The first act of the night was the local act Kilgore Trout, who not only have a great Vonnegut reference in their name, but play an excellent blend of ska and punk that instantly brought Slapstick to mind. The band appeared to be having a blast on stage and their fans were going wild, demanding songs and dancing away. Their set lasted far longer than it should have (it was probably 45 minutes long), but it was solid all around.
The second act of the night was another local group, Sailor's Blood (formerly the Arbutus Trio). The band had a slightly more laidback and easy feel to them, and also had a plethora of local fans. Again, a high-energy set with good stage presence and evidence of a strong local scene here that I hadn't yet been introduced to.

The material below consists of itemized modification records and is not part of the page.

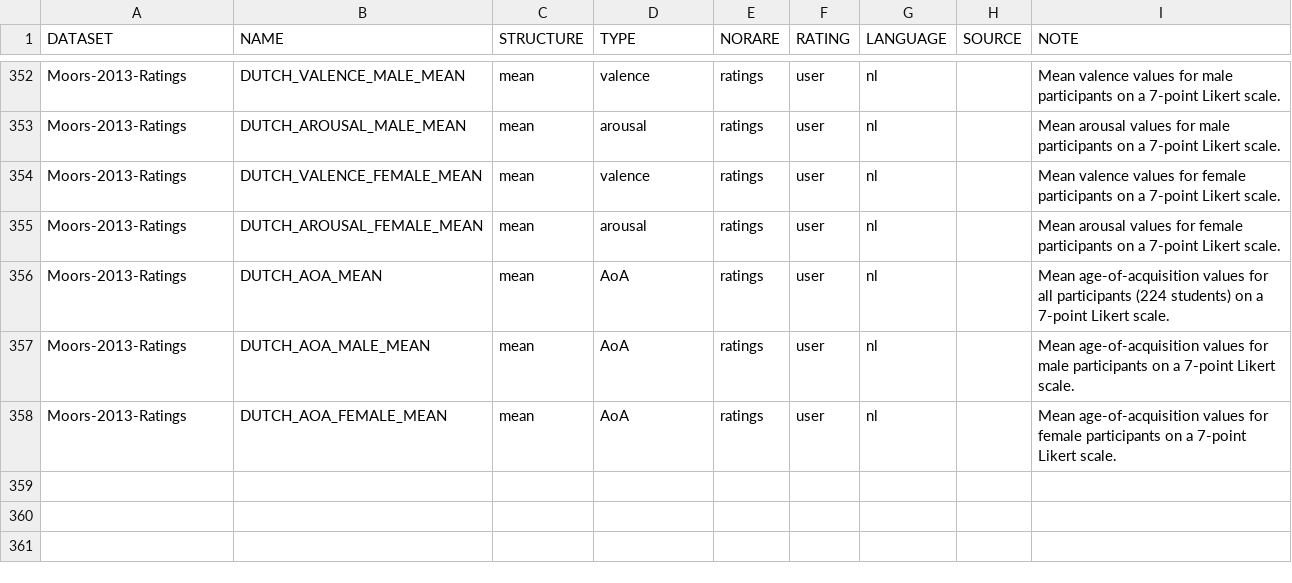
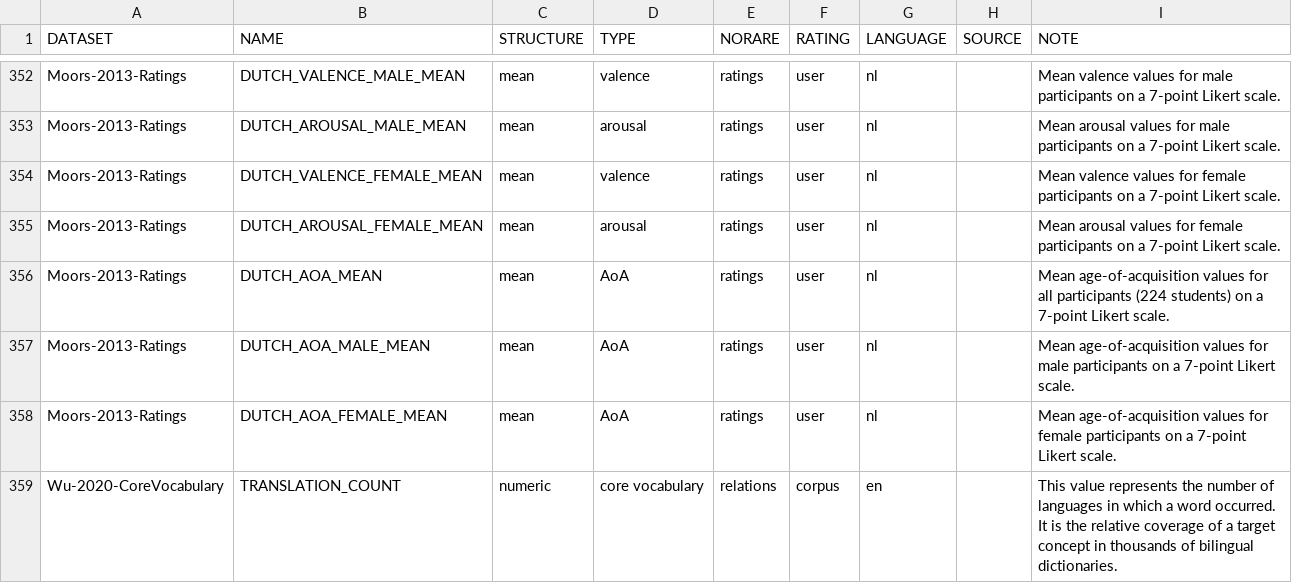
Before and after one commit to concepticon/norare-data, a TSV file: norare.tsv, drawn as a sheet; only a part is shown, gaps mark what is left out.

```diff
--- a/norare.tsv
+++ b/norare.tsv
@@ -358 +358,2 @@ Moors-2013-Ratings	DUTCH_AOA_MALE_MEAN	mean	AoA	ratings	user	nl		Mean age-of-acq
 Moors-2013-Ratings	DUTCH_AOA_FEMALE_MEAN	mean	AoA	ratings	user	nl		Mean age-of-acquisition values for female participants on a 7-point Likert scale.
+Wu-2020-CoreVocabulary	TRANSLATION_COUNT	numeric	core vocabulary	relations	corpus	en		This value represents the number of languages in which a word occurred. It is the relative coverage of a target concept in thousands of bilingual dictionaries.
```
Also changed, not shown: concept_set_meta.tsv, 2 other files.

After a brief break for setup (and drinks), G7 Welcoming act the Rebel Spell took the stage. The band is apparently a regular here in Victoria, as their hometown is only a ferry ride away to Vancouver. They began by playing a track from their recent release Four Songs About Freedom, and scattered the other three tracks from that EP throughout their act. The band had a surprising lack of political banter throughout their set, considering how overt their political messages are in their songs (and at their merch table). Though the singer seems somewhat awkward at times on stage, the rest of the band was extremely intense, so much so that their drummer broke her bass drum and had to replace it halfway through.

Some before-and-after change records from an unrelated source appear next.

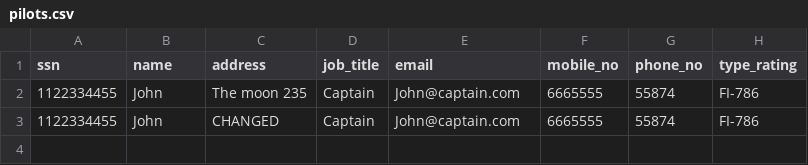
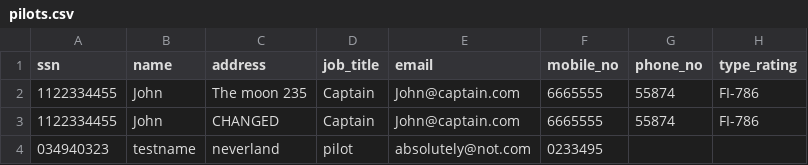
Before and after one commit to baldvinl/Verklegt_1_H46, a CSV file: project/files/pilots.csv, drawn as a sheet; the diff names each change by its address in the sheet, - before the commit and + after, or states it on an @@ line.

```diff
--- a/project/files/pilots.csv
+++ b/project/files/pilots.csv
+row 4: 034940323 | testname | neverland | pilot | absolutely@not.com | 0233495
```
Also changed, not shown: 4 other files.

Finally, at around one in the morning, the Flatliners took the stage. Though the band has tried to perform in Victoria on two previous occasions, an unfortunate string of bad luck has prevented them from doing so. And so, despite the fact that they're from Toronto, the crowd welcomed them with open arms. The band began their set with the opening track from their Fat Wreck Chords debut The Great Awake, and put on a stellar performance. The band's energy was phenomenal considering how long the show had been going on for and the apparent heat on stage, and vocalist Chris Cresswell managed to hit most notes despite the fact that his gruff voice seems to not suit his youth. The band was in high spirits and made plenty of comments about the "pervert mustache" that their bassist was sporting. The set was comprised predominantly of songs from The Great Awake, but they peppered in a number of fan favourites from Destroy to Create. Of particular note was the encore, in which they asked the audience for a song, and a few people chanted out "LAST SONG FROM THE NEW ALBUM!" The band was shocked that anyone wanted to hear it, considering the song's length and the amount of time that the show had already been going on for, but they agreed, and performed the track admirably.

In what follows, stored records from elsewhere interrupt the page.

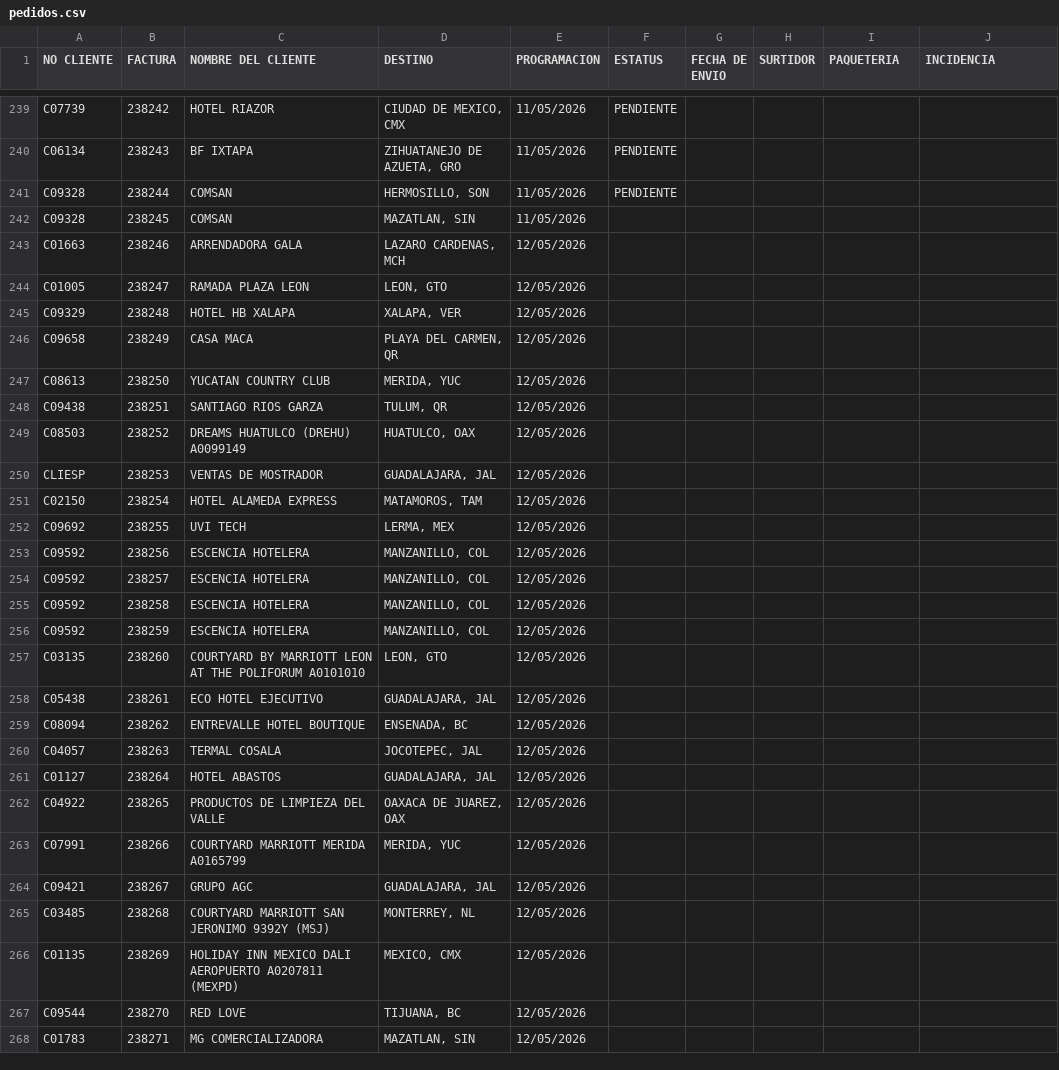
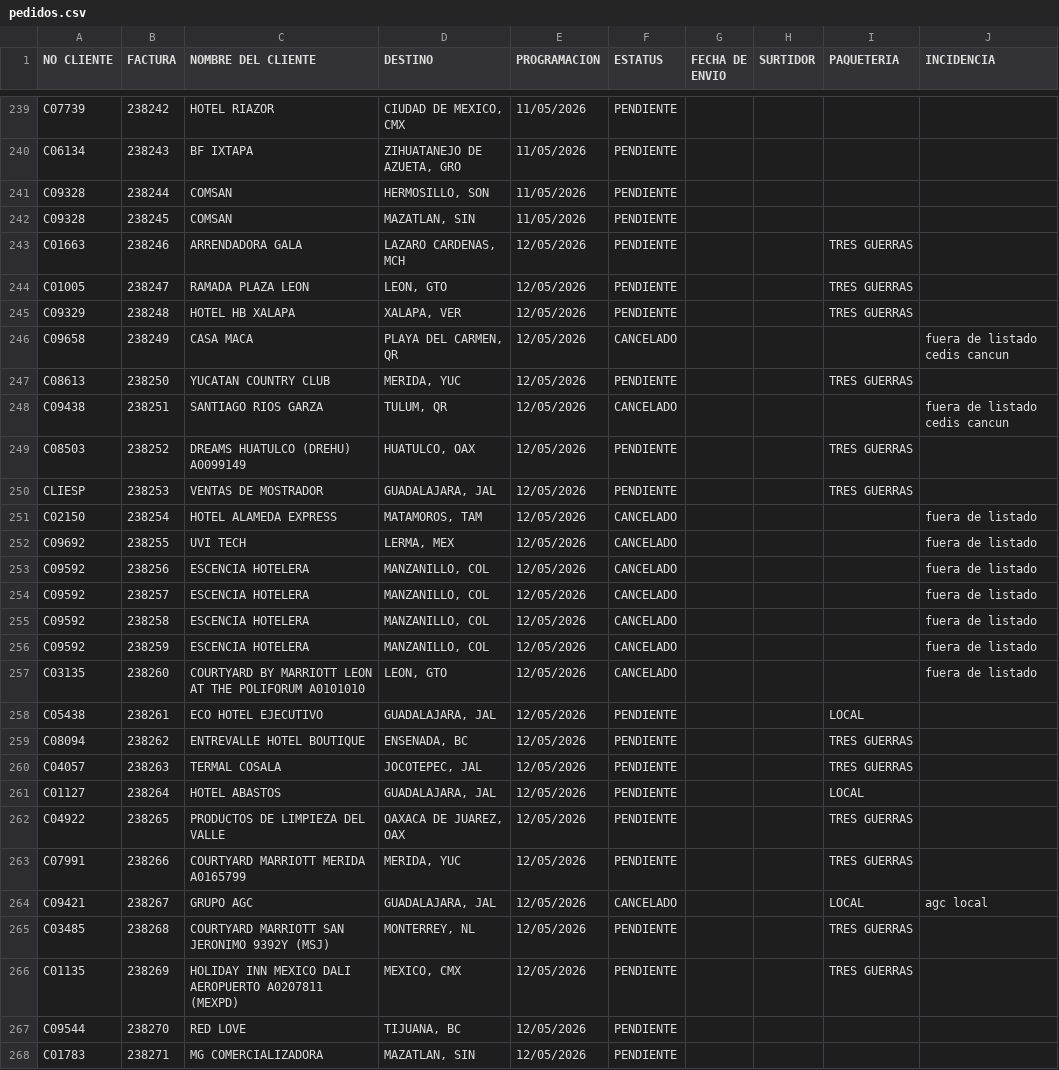
Before and after one commit to RH2026/nexion, a CSV file: pedidos.csv, drawn as a sheet; only a part is shown, gaps mark what is left out; the diff covers the shown part only.

Commit message:
UPDATE // 09:25:15

```diff
--- a/pedidos.csv
+++ b/pedidos.csv
@@ -241,28 +241,28 @@ C06134,238243,BF IXTAPA,"ZIHUATANEJO DE AZUETA, GRO",11/05/2026,PENDIENTE,,,,
 C09328,238244,COMSAN,"HERMOSILLO, SON",11/05/2026,PENDIENTE,,,,
-C09328,238245,COMSAN,"MAZATLAN, SIN",11/05/2026,,,,,
-C01663,238246,ARRENDADORA GALA,"LAZARO CARDENAS, MCH",12/05/2026,,,,,
-C01005,238247,RAMADA PLAZA LEON,"LEON, GTO",12/05/2026,,,,,
-C09329,238248,HOTEL HB XALAPA,"XALAPA, VER",12/05/2026,,,,,
-C09658,238249,CASA MACA,"PLAYA DEL CARMEN, QR",12/05/2026,,,,,
-C08613,238250,YUCATAN COUNTRY CLUB,"MERIDA, YUC",12/05/2026,,,,,
-C09438,238251,SANTIAGO RIOS GARZA,"TULUM, QR",12/05/2026,,,,,
-C08503,238252,DREAMS HUATULCO (DREHU)   A0099149,"HUATULCO, OAX",12/05/2026,,,,,
-CLIESP,238253,VENTAS DE MOSTRADOR,"GUADALAJARA, JAL",12/05/2026,,,,,
-C02150,238254,HOTEL ALAMEDA EXPRESS,"MATAMOROS, TAM",12/05/2026,,,,,
-C09692,238255,UVI TECH,"LERMA, MEX",12/05/2026,,,,,
-C09592,238256,ESCENCIA HOTELERA,"MANZANILLO, COL",12/05/2026,,,,,
-C09592,238257,ESCENCIA HOTELERA,"MANZANILLO, COL",12/05/2026,,,,,
-C09592,238258,ESCENCIA HOTELERA,"MANZANILLO, COL",12/05/2026,,,,,
-C09592,238259,ESCENCIA HOTELERA,"MANZANILLO, COL",12/05/2026,,,,,
-C03135,238260,COURTYARD BY MARRIOTT LEON AT THE POLIFORUM  A0101010,"LEON, GTO",12/05/2026,,,,,
-C05438,238261,ECO HOTEL EJECUTIVO,"GUADALAJARA, JAL",12/05/2026,,,,,
-C08094,238262,ENTREVALLE HOTEL BOUTIQUE,"ENSENADA, BC",12/05/2026,,,,,
-C04057,238263,TERMAL COSALA,"JOCOTEPEC, JAL",12/05/2026,,,,,
-C01127,238264,HOTEL ABASTOS,"GUADALAJARA, JAL",12/05/2026,,,,,
-C04922,238265,PRODUCTOS DE LIMPIEZA DEL VALLE,"OAXACA DE JUAREZ, OAX",12/05/2026,,,,,
-C07991,238266,COURTYARD MARRIOTT MERIDA A0165799,"MERIDA, YUC",12/05/2026,,,,,
-C09421,238267,GRUPO AGC,"GUADALAJARA, JAL",12/05/2026,,,,,
-C03485,238268,COURTYARD MARRIOTT SAN JERONIMO 9392Y (MSJ),"MONTERREY, NL",12/05/2026,,,,,
-C01135,238269,HOLIDAY INN MEXICO DALI AEROPUERTO A0207811 (MEXPD),"MEXICO, CMX",12/05/2026,,,,,
-C09544,238270,RED LOVE,"TIJUANA, BC",12/05/2026,,,,,
-C01783,238271,MG COMERCIALIZADORA,"MAZATLAN, SIN",12/05/2026,,,,,
+C09328,238245,COMSAN,"MAZATLAN, SIN",11/05/2026,PENDIENTE,,,,
+C01663,238246,ARRENDADORA GALA,"LAZARO CARDENAS, MCH",12/05/2026,PENDIENTE,,,TRES GUERRAS,
+C01005,238247,RAMADA PLAZA LEON,"LEON, GTO",12/05/2026,PENDIENTE,,,TRES GUERRAS,
+C09329,238248,HOTEL HB XALAPA,"XALAPA, VER",12/05/2026,PENDIENTE,,,TRES GUERRAS,
+C09658,238249,CASA MACA,"PLAYA DEL CARMEN, QR",12/05/2026,CANCELADO,,,,fuera de  listado cedis cancun
+C08613,238250,YUCATAN COUNTRY CLUB,"MERIDA, YUC",12/05/2026,PENDIENTE,,,TRES GUERRAS,
+C09438,238251,SANTIAGO RIOS GARZA,"TULUM, QR",12/05/2026,CANCELADO,,,,fuera de listado  cedis cancun
+C08503,238252,DREAMS HUATULCO (DREHU)   A0099149,"HUATULCO, OAX",12/05/2026,PENDIENTE,,,TRES GUERRAS,
+CLIESP,238253,VENTAS DE MOSTRADOR,"GUADALAJARA, JAL",12/05/2026,PENDIENTE,,,TRES GUERRAS,
+C02150,238254,HOTEL ALAMEDA EXPRESS,"MATAMOROS, TAM",12/05/2026,CANCELADO,,,,fuera de listado
+C09692,238255,UVI TECH,"LERMA, MEX",12/05/2026,CANCELADO,,,,fuera de listado
+C09592,238256,ESCENCIA HOTELERA,"MANZANILLO, COL",12/05/2026,CANCELADO,,,,fuera de listado
+C09592,238257,ESCENCIA HOTELERA,"MANZANILLO, COL",12/05/2026,CANCELADO,,,,fuera de listado
+C09592,238258,ESCENCIA HOTELERA,"MANZANILLO, COL",12/05/2026,CANCELADO,,,,fuera de listado
+C09592,238259,ESCENCIA HOTELERA,"MANZANILLO, COL",12/05/2026,CANCELADO,,,,fuera de listado
+C03135,238260,COURTYARD BY MARRIOTT LEON AT THE POLIFORUM  A0101010,"LEON, GTO",12/05/2026,CANCELADO,,,,fuera de listado
+C05438,238261,ECO HOTEL EJECUTIVO,"GUADALAJARA, JAL",12/05/2026,PENDIENTE,,,LOCAL,
+C08094,238262,ENTREVALLE HOTEL BOUTIQUE,"ENSENADA, BC",12/05/2026,PENDIENTE,,,TRES GUERRAS,
+C04057,238263,TERMAL COSALA,"JOCOTEPEC, JAL",12/05/2026,PENDIENTE,,,TRES GUERRAS,
+C01127,238264,HOTEL ABASTOS,"GUADALAJARA, JAL",12/05/2026,PENDIENTE,,,LOCAL,
+C04922,238265,PRODUCTOS DE LIMPIEZA DEL VALLE,"OAXACA DE JUAREZ, OAX",12/05/2026,PENDIENTE,,,TRES GUERRAS,
+C07991,238266,COURTYARD MARRIOTT MERIDA A0165799,"MERIDA, YUC",12/05/2026,PENDIENTE,,,TRES GUERRAS,
+C09421,238267,GRUPO AGC,"GUADALAJARA, JAL",12/05/2026,CANCELADO,,,LOCAL,agc    local
+C03485,238268,COURTYARD MARRIOTT SAN JERONIMO 9392Y (MSJ),"MONTERREY, NL",12/05/2026,PENDIENTE,,,TRES GUERRAS,
+C01135,238269,HOLIDAY INN MEXICO DALI AEROPUERTO A0207811 (MEXPD),"MEXICO, CMX",12/05/2026,PENDIENTE,,,TRES GUERRAS,
+C09544,238270,RED LOVE,"TIJUANA, BC",12/05/2026,PENDIENTE,,,,
+C01783,238271,MG COMERCIALIZADORA,"MAZATLAN, SIN",12/05/2026,PENDIENTE,,,,
```
Also changed, not shown: 29 edited cells elsewhere in this file.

- July! August! Reno!
- Meanwhile, in Hell...
- Public Service Announcement
- This Respirator
- Fred's Got Slacks
- There's a Problem
- Mother Theresa Chokeslams the World
- This Is Giving Up
- Broken Bones
- Do or Die
- ...And the World Files for Chapter 11
- Spill Your Guts